Photo

Bernice Johnson Reagon performs in 1963 with the Freedom Singers, an a cappella group that raised money for SNCC. From left: Charles Neblett, Ms. Reagon, her husband Cordell Reagon and Rutha Harris.

Credit
Joe Alper

Bernice Johnson Reagon

As a student at Albany State College in Georgia, Bernice Johnson Reagon was expelled because of her activism (or “behavior unbecoming a student of Albany State College,” she said in a recent phone interview). She would go on to become a leader in the movement, who later formed the award-winning a cappella group, Sweet Honey in the Rock. In an interview, Ms. Reagon, who is also a historian, said she could recall her teachings from Ms. Clark, Ms. Cotton and Ms. Baker at the Highlander school, and was inspired by Ms. Baker to write “Ella’s Song,” a cry of determination put to a melody. The lyrics borrow from a statement made by Ms. Baker in 1964: “Until the killing of black men, black mothers’ sons, becomes as important to the rest of the country as the killing of a white mother’s son, we who believe in freedom cannot rest until this happens.”

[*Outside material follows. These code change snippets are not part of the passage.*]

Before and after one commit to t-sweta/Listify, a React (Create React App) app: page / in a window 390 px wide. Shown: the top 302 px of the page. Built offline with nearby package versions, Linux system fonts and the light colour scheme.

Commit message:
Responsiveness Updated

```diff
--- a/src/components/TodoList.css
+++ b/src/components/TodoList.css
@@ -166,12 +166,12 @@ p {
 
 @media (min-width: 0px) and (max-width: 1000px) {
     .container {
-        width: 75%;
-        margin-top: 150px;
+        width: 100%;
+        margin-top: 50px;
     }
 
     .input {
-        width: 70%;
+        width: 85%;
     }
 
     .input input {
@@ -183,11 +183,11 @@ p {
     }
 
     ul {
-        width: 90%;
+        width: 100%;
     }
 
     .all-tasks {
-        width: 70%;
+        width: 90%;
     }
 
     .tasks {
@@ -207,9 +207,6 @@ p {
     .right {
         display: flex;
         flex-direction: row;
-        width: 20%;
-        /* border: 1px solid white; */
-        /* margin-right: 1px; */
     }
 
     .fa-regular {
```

Photo

Fannie Lou Hamer speaks to Mississippi Freedom Democratic Party sympathizers outside the Capitol in Washington on Sept. 17, 1965.

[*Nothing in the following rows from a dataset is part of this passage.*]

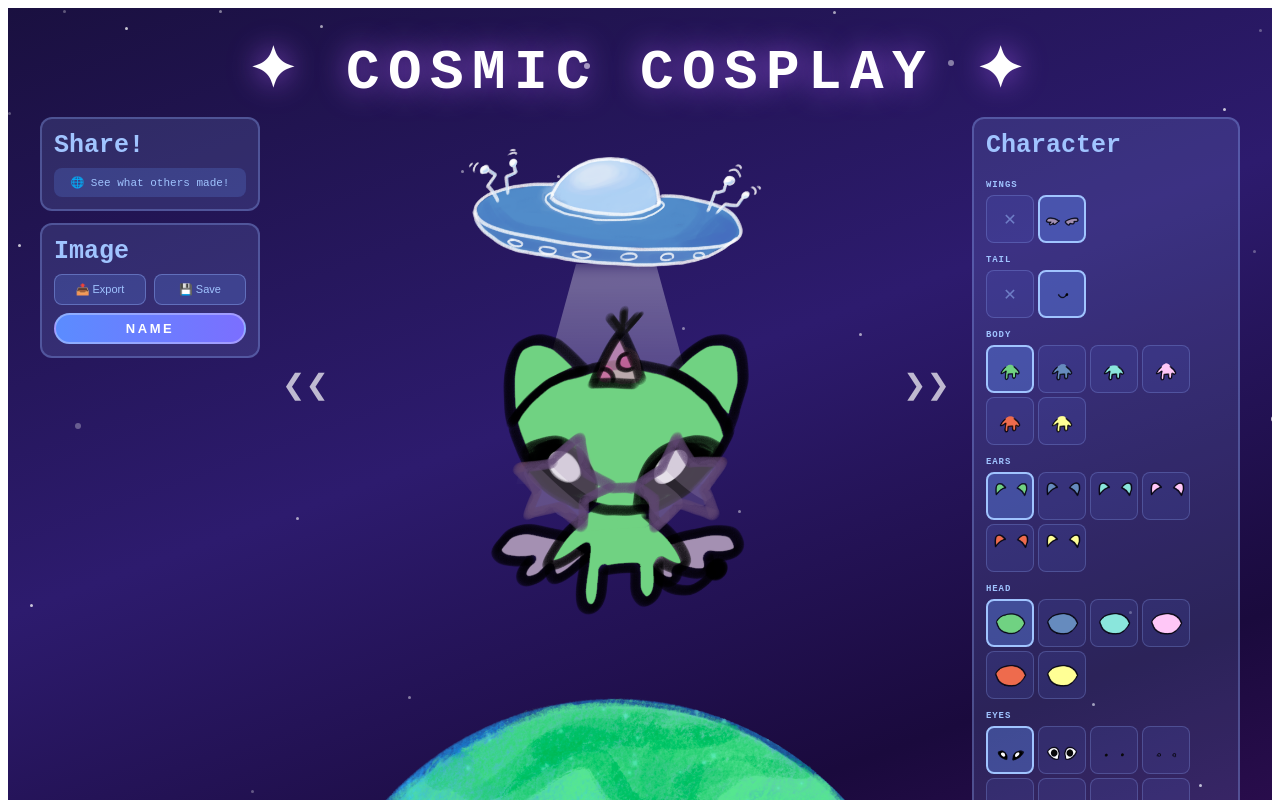
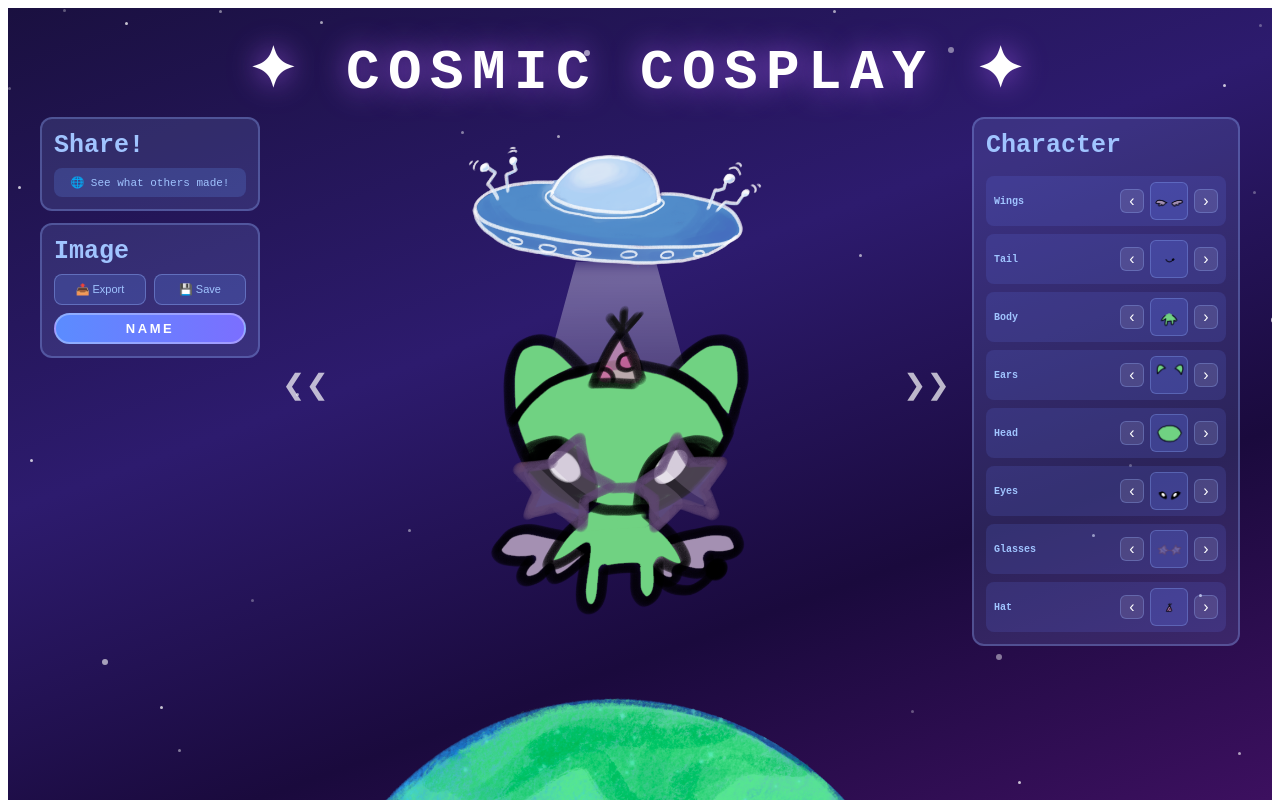
Before and after one commit to KokoPluto/cosmic-cosplay, a React (Vite) app in the folder alien-studio/: page / in a window 1280 px wide. Shown: the top 800 px of the page. Built offline with nearby package versions, Linux system fonts and the light colour scheme; a web font is replaced by a local one.

Commit message:
fixed side selcection

```diff
--- a/alien-studio/src/App.jsx
+++ b/alien-studio/src/App.jsx
@@ -308,38 +308,32 @@ export default function App() {
           <p style={labelStyle}>Character</p>
 
           {parts.map(({ label, part, key }) => (
-            <div key={key}>
-              <span style={{ fontSize: "9px", color: "#a0c4ff", fontWeight: 700, textTransform: "uppercase", letterSpacing: "0.1em" }}>
+            <div key={key} style={{
+              display: "flex", alignItems: "center",
+              justifyContent: "space-between",
+              background: "rgba(100,130,255,0.15)",
+              borderRadius: "8px", padding: "6px 8px",
+            }}>
+            <span style={{ fontSize: "10px", color: "#a0c4ff", fontWeight: 700, minWidth: "52px" }}>
               {label}
             </span>
-              <div style={{ display: "flex", gap: "4px", marginTop: "4px", flexWrap: "wrap" }}>
-                {part.options.map((opt, i) => {
-                  const src = PARTS[key][opt];
-                  const isSelected = part.idx === i;
-                  return (
-                    <button
-                      key={opt}
-                      onClick={() => part.set(i)}
-                      title={opt}
-                      style={{
-                        width: "48px", height: "48px",
-                        borderRadius: "8px",
-                        border: isSelected ? "2px solid #a0c4ff" : "1px solid rgba(150,180,255,0.25)",
-                        background: isSelected ? "rgba(100,150,255,0.35)" : "rgba(100,130,255,0.1)",
-                        cursor: "pointer",
+            <div style={{ display: "flex", alignItems: "center", gap: "6px" }}>
+              <button onClick={part.prev} style={arrowStyle}>‹</button>
+              {/* thumbnail of current option */}
+              <div style={{
+                width: "36px", height: "36px",
+                borderRadius: "6px",
+                border: "1px solid rgba(150,180,255,0.3)",
+                background: "rgba(100,130,255,0.2)",
                 display: "flex", alignItems: "center", justifyContent: "center",
                 overflow: "hidden",
-                        padding: 0,
-                        flexShrink: 0,
-                      }}
-                    >
-                      {src
-                        ? <img src={src} alt={opt} style={{ width: "100%", height: "100%", objectFit: "contain" }} />
-                        : <span style={{ fontSize: "16px", color: "rgba(160,196,255,0.5)" }}>✕</span>
+              }}>
+                {PARTS[key][part.value]
+                  ? <img src={PARTS[key][part.value]} alt={part.value} style={{ width: "100%", height: "100%", objectFit: "contain" }} />
+                  : <span style={{ fontSize: "14px", color: "rgba(160,196,255,0.5)" }}>✕</span>
                 }
-                    </button>
-                  );
-                })}
+              </div>
+              <button onClick={part.next} style={arrowStyle}>›</button>
             </div>
           </div>
         ))}
@@ -370,6 +364,14 @@ const btnStyle = {
   background: "rgba(100,150,255,0.2)",
   color: "#a0c4ff", fontSize: "11px", cursor: "pointer",
 };
+const arrowStyle = {
+  background: "rgba(255,255,255,0.1)",
+  border: "1px solid rgba(150,180,255,0.3)",
+  color: "white", width: "24px", height: "24px",
+  borderRadius: "6px", cursor: "pointer",
+  fontSize: "16px", display: "flex",
+  alignItems: "center", justifyContent: "center",
+};
 
 function layer(transform) {
   return { position: "absolute", width: "500px", height: "600px", top: 0, left: 0, transform };
```
Lines whose indentation alone changed are shown as unchanged.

Credit
William J. Smith/Associated Press

Fannie Lou Hamer

A sharecropper who joined SNCC in 1962, Fannie Lou Hamer was fired from her farming job after she tried to register to vote in Mississippi. She drew national attention when she helped found the Mississippi Freedom Democratic Party to oppose an all-white delegation from Mississippi at the Democratic National Convention in Atlantic City. She testified at a committee meeting at the convention despite an impromptu news conference held by President Lyndon B. Johnson intended to block her testimony from being televised. It is remembered as one of the most powerful speeches of the movement. “All of this is on account of we want to register, to become first-class citizens,” she said. “And if the Freedom Democratic Party is not seated now, I question America. Is this America, the land of the free and the home of the brave, where we have to sleep with our telephones off the hooks because our lives be threatened daily, because we want to live as decent human beings, in America?”

Continue reading the main story